====== Data for analysis

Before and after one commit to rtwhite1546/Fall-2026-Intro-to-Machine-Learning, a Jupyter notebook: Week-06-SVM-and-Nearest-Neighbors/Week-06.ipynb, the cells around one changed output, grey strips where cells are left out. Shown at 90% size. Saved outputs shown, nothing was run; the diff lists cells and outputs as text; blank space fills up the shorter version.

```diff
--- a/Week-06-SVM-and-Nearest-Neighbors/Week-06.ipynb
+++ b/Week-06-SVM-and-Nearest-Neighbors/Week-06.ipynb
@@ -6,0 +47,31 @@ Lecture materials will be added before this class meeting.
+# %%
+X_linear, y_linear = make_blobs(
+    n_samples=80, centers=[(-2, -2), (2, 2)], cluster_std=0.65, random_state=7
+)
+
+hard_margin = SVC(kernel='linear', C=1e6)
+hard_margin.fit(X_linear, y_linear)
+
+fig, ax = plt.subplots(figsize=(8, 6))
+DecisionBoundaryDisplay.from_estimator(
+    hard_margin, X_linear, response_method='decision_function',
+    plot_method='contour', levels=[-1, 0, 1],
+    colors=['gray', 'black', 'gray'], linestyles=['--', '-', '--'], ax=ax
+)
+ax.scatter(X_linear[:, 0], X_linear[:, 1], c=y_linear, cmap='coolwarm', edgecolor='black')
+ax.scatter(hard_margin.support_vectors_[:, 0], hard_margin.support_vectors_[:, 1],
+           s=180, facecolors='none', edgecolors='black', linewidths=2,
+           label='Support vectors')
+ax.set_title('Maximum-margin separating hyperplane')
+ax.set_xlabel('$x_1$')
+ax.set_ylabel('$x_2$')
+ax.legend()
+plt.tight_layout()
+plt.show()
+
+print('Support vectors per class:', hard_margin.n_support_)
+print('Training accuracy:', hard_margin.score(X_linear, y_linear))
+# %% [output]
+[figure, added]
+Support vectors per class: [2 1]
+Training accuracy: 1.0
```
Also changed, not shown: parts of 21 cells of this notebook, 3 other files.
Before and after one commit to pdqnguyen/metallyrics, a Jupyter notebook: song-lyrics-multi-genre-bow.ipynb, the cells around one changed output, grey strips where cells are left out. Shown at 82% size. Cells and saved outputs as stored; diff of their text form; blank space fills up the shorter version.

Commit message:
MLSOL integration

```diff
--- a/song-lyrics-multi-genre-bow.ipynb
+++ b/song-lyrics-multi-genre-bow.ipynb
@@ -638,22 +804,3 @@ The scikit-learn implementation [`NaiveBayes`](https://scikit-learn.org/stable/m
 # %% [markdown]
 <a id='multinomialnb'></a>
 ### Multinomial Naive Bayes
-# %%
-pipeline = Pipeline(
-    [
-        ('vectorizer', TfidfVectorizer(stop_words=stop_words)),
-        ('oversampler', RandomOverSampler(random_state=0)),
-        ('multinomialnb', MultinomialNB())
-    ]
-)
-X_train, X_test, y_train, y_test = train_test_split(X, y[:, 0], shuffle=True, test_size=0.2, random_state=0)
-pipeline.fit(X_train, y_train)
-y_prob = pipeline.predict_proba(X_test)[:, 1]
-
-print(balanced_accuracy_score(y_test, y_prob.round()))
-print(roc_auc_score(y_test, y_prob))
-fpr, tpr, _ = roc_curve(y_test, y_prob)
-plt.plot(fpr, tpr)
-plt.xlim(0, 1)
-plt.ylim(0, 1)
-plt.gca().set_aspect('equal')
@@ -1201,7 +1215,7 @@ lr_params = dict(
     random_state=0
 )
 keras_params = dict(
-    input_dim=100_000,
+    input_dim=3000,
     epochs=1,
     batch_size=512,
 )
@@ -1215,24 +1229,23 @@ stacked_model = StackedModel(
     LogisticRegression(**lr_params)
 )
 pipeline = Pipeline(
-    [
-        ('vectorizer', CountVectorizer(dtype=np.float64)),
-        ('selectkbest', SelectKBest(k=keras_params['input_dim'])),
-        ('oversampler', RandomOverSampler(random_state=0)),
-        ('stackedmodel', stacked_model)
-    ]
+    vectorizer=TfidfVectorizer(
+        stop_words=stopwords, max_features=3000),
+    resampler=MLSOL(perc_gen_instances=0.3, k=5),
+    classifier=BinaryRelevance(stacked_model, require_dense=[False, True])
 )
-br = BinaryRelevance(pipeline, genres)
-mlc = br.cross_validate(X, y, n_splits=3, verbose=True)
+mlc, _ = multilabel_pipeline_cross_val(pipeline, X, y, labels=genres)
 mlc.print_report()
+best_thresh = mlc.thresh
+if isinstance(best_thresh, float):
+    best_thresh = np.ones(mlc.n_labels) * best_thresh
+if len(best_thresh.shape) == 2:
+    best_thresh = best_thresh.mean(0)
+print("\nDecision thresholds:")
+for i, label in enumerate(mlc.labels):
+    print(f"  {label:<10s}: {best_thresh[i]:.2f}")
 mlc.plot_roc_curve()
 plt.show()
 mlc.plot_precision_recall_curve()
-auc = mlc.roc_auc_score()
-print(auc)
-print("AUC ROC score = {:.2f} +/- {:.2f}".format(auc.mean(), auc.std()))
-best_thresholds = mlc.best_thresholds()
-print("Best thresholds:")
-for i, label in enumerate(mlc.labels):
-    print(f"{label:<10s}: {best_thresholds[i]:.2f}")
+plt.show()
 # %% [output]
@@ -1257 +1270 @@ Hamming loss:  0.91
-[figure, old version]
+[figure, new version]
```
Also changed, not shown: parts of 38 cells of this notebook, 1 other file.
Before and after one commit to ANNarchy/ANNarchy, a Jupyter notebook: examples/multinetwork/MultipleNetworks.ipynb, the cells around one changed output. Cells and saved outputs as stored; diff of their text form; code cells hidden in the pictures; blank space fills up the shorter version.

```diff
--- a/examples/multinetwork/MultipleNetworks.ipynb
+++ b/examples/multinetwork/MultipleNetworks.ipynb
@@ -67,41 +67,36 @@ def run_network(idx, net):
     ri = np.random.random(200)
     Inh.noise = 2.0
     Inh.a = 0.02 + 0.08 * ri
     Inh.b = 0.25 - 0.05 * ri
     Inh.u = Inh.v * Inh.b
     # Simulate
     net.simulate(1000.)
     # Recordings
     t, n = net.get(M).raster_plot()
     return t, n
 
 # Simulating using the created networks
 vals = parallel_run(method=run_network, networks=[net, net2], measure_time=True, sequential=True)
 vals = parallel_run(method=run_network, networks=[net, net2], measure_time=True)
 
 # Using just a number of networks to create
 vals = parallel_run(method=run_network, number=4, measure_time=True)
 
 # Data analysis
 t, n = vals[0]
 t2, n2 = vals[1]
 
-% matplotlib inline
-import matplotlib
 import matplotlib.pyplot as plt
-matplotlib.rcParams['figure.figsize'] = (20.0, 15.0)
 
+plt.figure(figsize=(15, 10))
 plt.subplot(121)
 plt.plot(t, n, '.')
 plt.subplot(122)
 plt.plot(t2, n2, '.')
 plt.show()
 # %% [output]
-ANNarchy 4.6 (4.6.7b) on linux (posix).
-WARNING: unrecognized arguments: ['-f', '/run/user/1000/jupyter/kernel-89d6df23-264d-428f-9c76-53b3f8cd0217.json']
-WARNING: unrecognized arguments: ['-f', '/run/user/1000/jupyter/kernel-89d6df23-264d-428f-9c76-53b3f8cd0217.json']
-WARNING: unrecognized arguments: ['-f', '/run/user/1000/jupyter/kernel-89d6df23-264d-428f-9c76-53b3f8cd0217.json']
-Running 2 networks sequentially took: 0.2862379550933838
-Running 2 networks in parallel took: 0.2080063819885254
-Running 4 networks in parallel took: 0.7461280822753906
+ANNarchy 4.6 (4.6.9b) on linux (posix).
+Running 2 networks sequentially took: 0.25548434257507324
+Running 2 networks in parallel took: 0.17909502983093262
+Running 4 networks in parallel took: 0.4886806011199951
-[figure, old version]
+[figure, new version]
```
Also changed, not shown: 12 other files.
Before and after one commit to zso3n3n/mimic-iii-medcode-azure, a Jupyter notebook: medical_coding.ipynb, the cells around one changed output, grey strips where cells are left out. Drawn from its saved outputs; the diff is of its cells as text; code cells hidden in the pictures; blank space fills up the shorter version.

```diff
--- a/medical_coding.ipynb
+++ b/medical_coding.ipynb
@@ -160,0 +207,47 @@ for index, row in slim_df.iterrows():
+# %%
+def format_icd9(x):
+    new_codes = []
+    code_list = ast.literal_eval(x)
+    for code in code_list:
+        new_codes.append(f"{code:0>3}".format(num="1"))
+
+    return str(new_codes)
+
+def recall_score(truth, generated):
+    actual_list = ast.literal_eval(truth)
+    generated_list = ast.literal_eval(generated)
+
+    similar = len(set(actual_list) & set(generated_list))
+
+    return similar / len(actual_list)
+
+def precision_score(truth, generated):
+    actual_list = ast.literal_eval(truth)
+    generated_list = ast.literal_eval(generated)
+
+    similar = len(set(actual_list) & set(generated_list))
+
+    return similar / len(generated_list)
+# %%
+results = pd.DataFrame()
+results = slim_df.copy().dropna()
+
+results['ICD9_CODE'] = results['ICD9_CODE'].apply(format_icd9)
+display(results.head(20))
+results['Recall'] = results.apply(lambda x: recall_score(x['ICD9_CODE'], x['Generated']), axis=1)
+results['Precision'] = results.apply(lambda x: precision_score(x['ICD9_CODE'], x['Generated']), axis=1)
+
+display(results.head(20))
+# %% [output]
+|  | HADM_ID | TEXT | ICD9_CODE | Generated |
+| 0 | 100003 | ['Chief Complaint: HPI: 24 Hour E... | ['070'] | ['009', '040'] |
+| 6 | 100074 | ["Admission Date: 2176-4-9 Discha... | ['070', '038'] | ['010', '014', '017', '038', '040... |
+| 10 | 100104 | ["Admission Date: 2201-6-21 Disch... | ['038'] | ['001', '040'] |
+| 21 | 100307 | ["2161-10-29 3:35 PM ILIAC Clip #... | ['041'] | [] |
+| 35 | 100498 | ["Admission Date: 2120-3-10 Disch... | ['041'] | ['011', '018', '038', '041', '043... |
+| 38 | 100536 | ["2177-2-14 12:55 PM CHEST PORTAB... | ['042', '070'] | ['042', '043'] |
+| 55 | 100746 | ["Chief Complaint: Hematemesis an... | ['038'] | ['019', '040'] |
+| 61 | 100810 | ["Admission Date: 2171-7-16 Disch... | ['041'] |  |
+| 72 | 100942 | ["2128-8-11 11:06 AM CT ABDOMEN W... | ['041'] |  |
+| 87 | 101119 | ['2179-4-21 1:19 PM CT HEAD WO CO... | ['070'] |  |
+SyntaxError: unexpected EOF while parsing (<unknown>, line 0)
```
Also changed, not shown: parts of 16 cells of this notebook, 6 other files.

============

About this task: Filter the lines above so that only those with the string "vals" remain, then copy them.

Task solution:
 vals = parallel_run(method=run_network, networks=[net, net2], measure_time=True, sequential=True)
 vals = parallel_run(method=run_network, networks=[net, net2], measure_time=True)
 vals = parallel_run(method=run_network, number=4, measure_time=True)
 t, n = vals[0]
 t2, n2 = vals[1]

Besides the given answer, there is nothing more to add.